If you have a lump that you can see or feel in your tummy, you may have a hernia but there may be other causes. Your healthcare provider will ask about your symptoms and examine your tummy. Sometimes, they will need to examine you when standing up as well as lying down. You are not likely to need any tests or scans to get a diagnosis.

Treating an abdominal hernia

If an abdominal hernia is small and not causing any symptoms, it may not need any treatment. If the hernia is large, causing discomfort or is limiting your ability to work or do activities of daily living, you may need surgery to repair your hernia. 

Hernia repair surgery — HealthInfo (external link)

If your hernia developed as the result of an accident, you may be able to get help from ACC.

Get the support you need — ACC (external link)

Preventing an abdominal hernia

Being overweight increases your risk of developing a hernia, so try to maintain a healthy weight.

Straining to pass poo can increase risk of developing a hernia, so try to avoid constipation

Sometimes a hernia can develop when you lift something heavy so you should:
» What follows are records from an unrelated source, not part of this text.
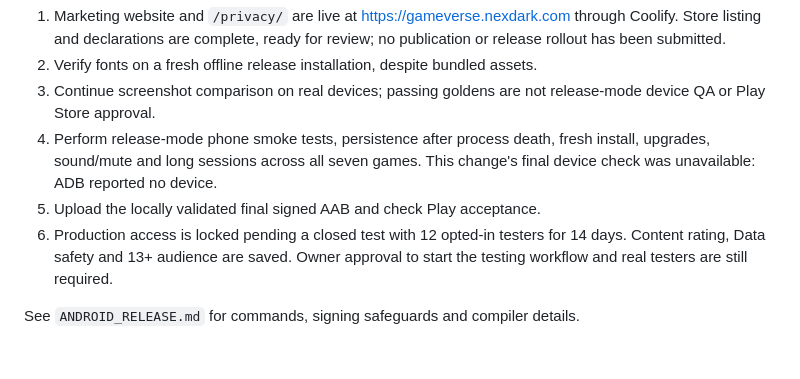
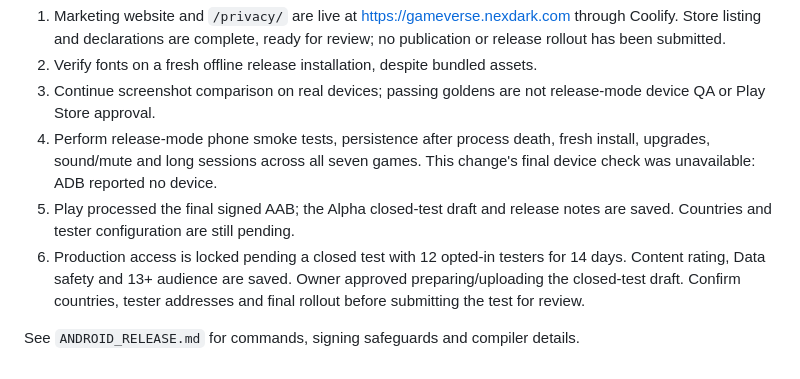
Before and after one commit to MohammedSafwan10/gameverse, a Markdown page: docs/PLAYER_PROGRESS_AND_RELEASE_STATUS.md, the part around the change. Drawn GitHub-style.

```diff
--- a/docs/PLAYER_PROGRESS_AND_RELEASE_STATUS.md
+++ b/docs/PLAYER_PROGRESS_AND_RELEASE_STATUS.md
@@ -67,9 +67,11 @@ Visual redesign completion does not certify production readiness. Outstanding:
 4. Perform release-mode phone smoke tests, persistence after process death,
    fresh install, upgrades, sound/mute and long sessions across all seven games.
    This change's final device check was unavailable: ADB reported no device.
-5. Upload the locally validated final signed AAB and check Play acceptance.
+5. Play processed the final signed AAB; the Alpha closed-test draft and release
+   notes are saved. Countries and tester configuration are still pending.
 6. Production access is locked pending a closed test with 12 opted-in testers
    for 14 days. Content rating, Data safety and 13+ audience are saved. Owner
-   approval to start the testing workflow and real testers are still required.
+   approved preparing/uploading the closed-test draft. Confirm countries,
+   tester addresses and final rollout before submitting the test for review.
 
 See `ANDROID_RELEASE.md` for commands, signing safeguards and compiler details.
```
Also changed, not shown: docs/PLAY_STORE_LISTING.md (+8 -3 lines).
  • always use good lifting technique
  • ask for help rather than lifting too much weight on your own.

Clinical review

This content was written by HealthInfo clinical advisers. It has been adapted for Health Information and Services.

Clinical advisers — HealthInfo (external link)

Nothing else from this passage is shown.